> _Task prompt_:
Lines with the word "analyzing" in them must be copied from the records below.

● ● ● ●

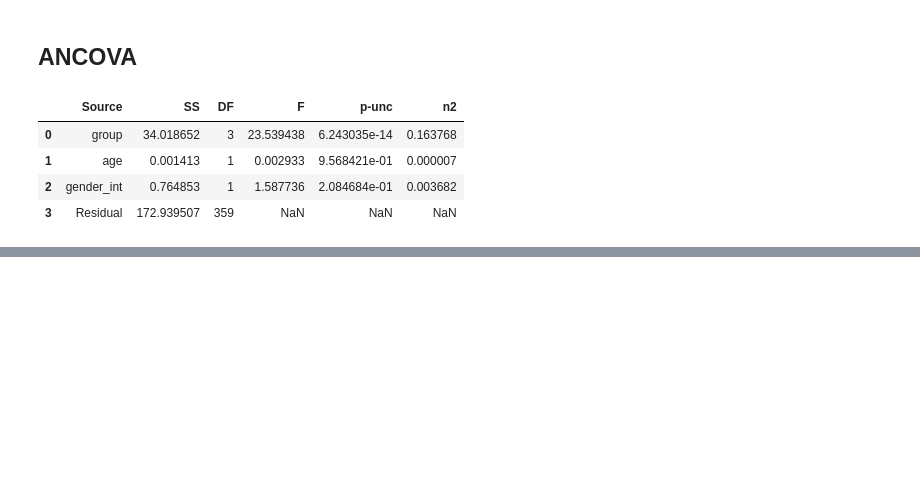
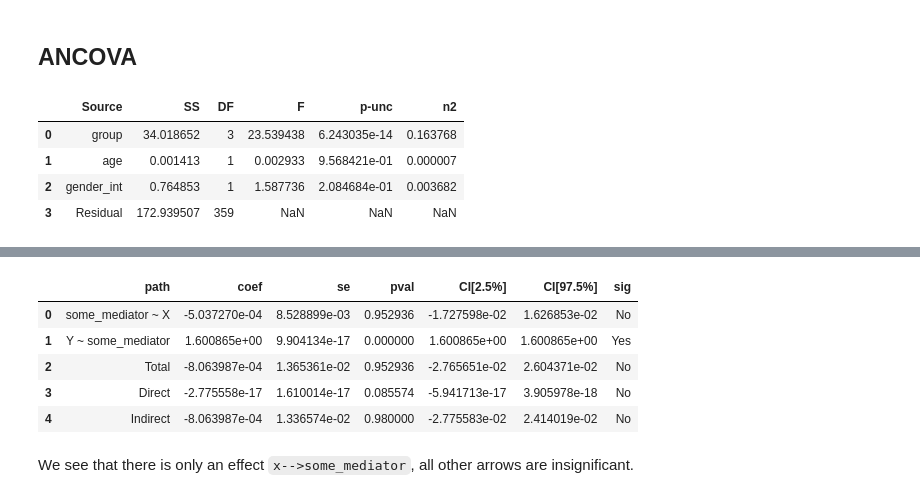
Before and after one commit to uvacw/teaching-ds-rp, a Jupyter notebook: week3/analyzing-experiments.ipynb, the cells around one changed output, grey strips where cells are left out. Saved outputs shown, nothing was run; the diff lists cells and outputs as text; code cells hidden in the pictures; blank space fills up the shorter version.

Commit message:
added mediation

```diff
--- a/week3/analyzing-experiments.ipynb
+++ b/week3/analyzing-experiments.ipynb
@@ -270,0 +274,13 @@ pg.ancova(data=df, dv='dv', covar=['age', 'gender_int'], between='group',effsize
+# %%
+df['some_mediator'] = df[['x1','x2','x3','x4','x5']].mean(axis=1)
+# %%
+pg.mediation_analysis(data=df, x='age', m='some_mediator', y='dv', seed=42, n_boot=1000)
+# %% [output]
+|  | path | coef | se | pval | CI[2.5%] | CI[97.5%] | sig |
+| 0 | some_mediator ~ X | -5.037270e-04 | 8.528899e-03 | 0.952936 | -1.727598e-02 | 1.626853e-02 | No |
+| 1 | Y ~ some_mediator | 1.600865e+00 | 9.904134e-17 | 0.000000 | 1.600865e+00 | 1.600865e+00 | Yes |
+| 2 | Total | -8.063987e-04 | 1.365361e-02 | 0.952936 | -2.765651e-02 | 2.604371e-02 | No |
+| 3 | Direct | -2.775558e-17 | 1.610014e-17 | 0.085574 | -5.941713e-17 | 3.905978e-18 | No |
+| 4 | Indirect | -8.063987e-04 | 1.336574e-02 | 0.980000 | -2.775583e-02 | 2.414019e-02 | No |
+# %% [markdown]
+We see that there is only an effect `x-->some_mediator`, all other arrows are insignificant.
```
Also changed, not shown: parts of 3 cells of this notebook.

● ● ● ●

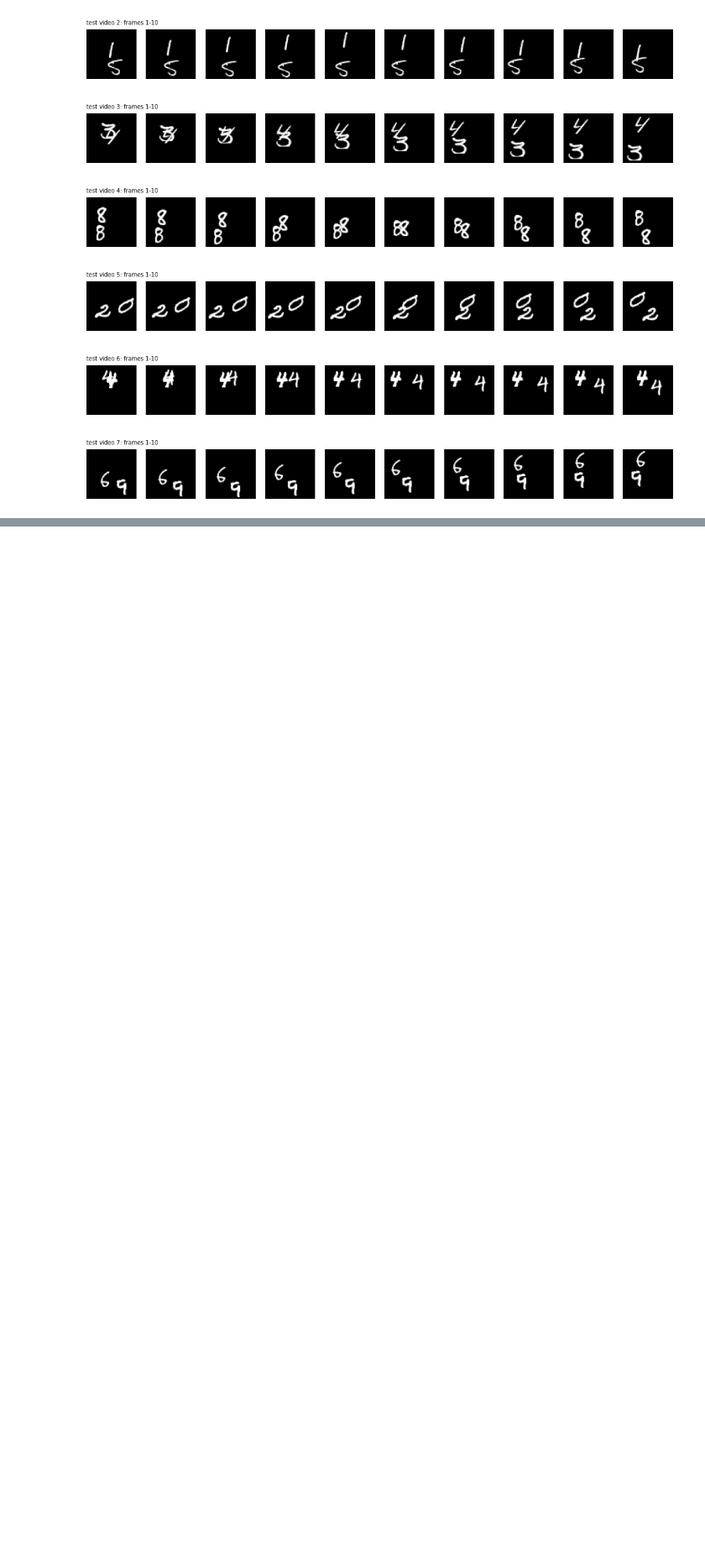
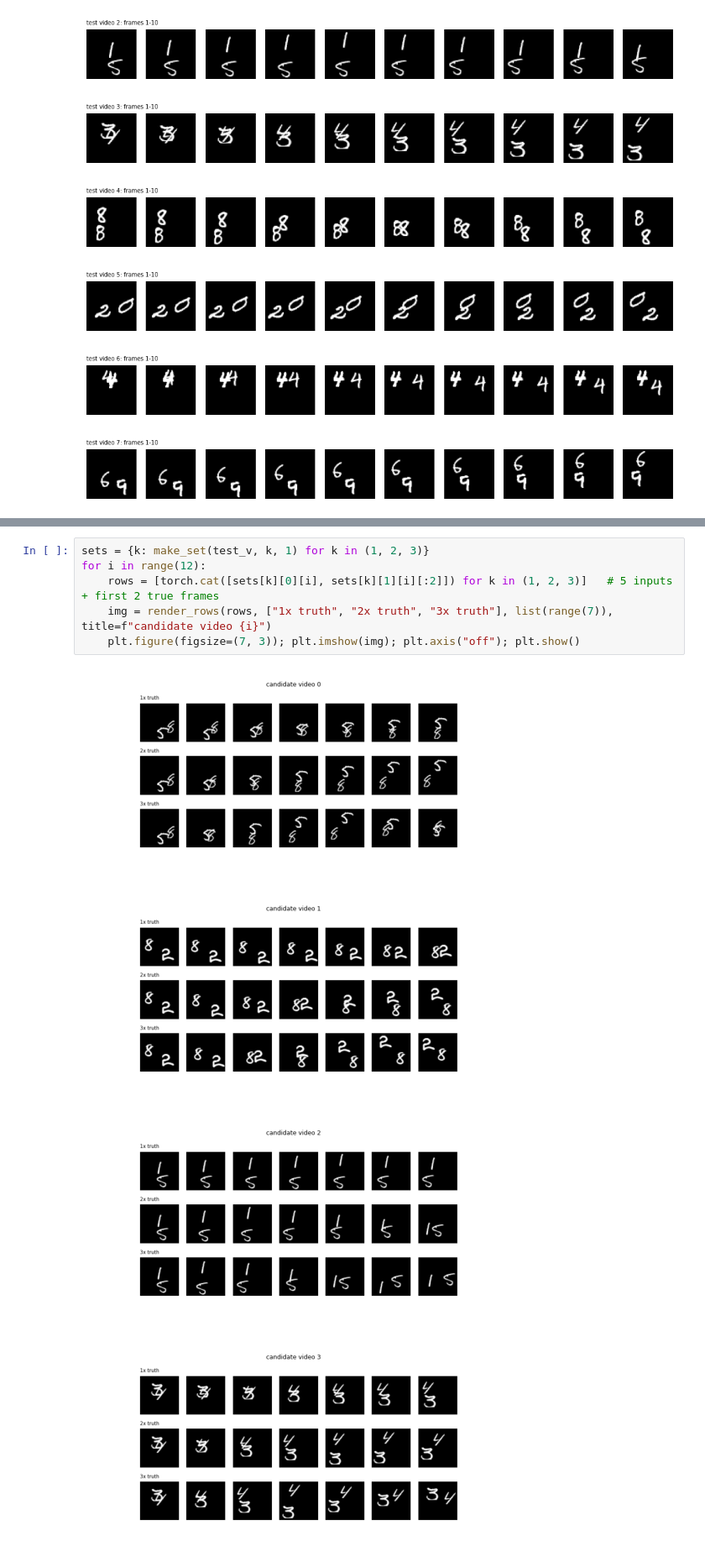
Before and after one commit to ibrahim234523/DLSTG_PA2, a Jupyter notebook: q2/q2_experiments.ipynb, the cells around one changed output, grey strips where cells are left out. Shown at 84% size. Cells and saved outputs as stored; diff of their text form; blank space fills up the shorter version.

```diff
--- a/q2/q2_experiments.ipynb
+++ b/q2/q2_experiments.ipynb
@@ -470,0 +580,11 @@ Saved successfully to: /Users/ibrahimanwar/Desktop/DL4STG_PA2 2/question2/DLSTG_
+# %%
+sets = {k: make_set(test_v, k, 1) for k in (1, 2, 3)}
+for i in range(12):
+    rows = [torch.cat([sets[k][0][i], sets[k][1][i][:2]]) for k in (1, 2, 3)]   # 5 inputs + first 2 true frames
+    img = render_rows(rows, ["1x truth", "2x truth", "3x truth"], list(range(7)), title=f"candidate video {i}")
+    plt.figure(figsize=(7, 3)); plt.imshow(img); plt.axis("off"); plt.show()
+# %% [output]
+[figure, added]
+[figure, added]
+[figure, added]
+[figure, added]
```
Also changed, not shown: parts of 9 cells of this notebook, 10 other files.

● ● ● ●

> _Solution to the problem_:
Before and after one commit to uvacw/teaching-ds-rp, a Jupyter notebook: week3/analyzing-experiments.ipynb, the cells around one changed output, grey strips where cells are left out. Saved outputs shown, nothing was run; the diff lists cells and outputs as text; code cells hidden in the pictures; blank space fills up the shorter version.
--- a/week3/analyzing-experiments.ipynb
+++ b/week3/analyzing-experiments.ipynb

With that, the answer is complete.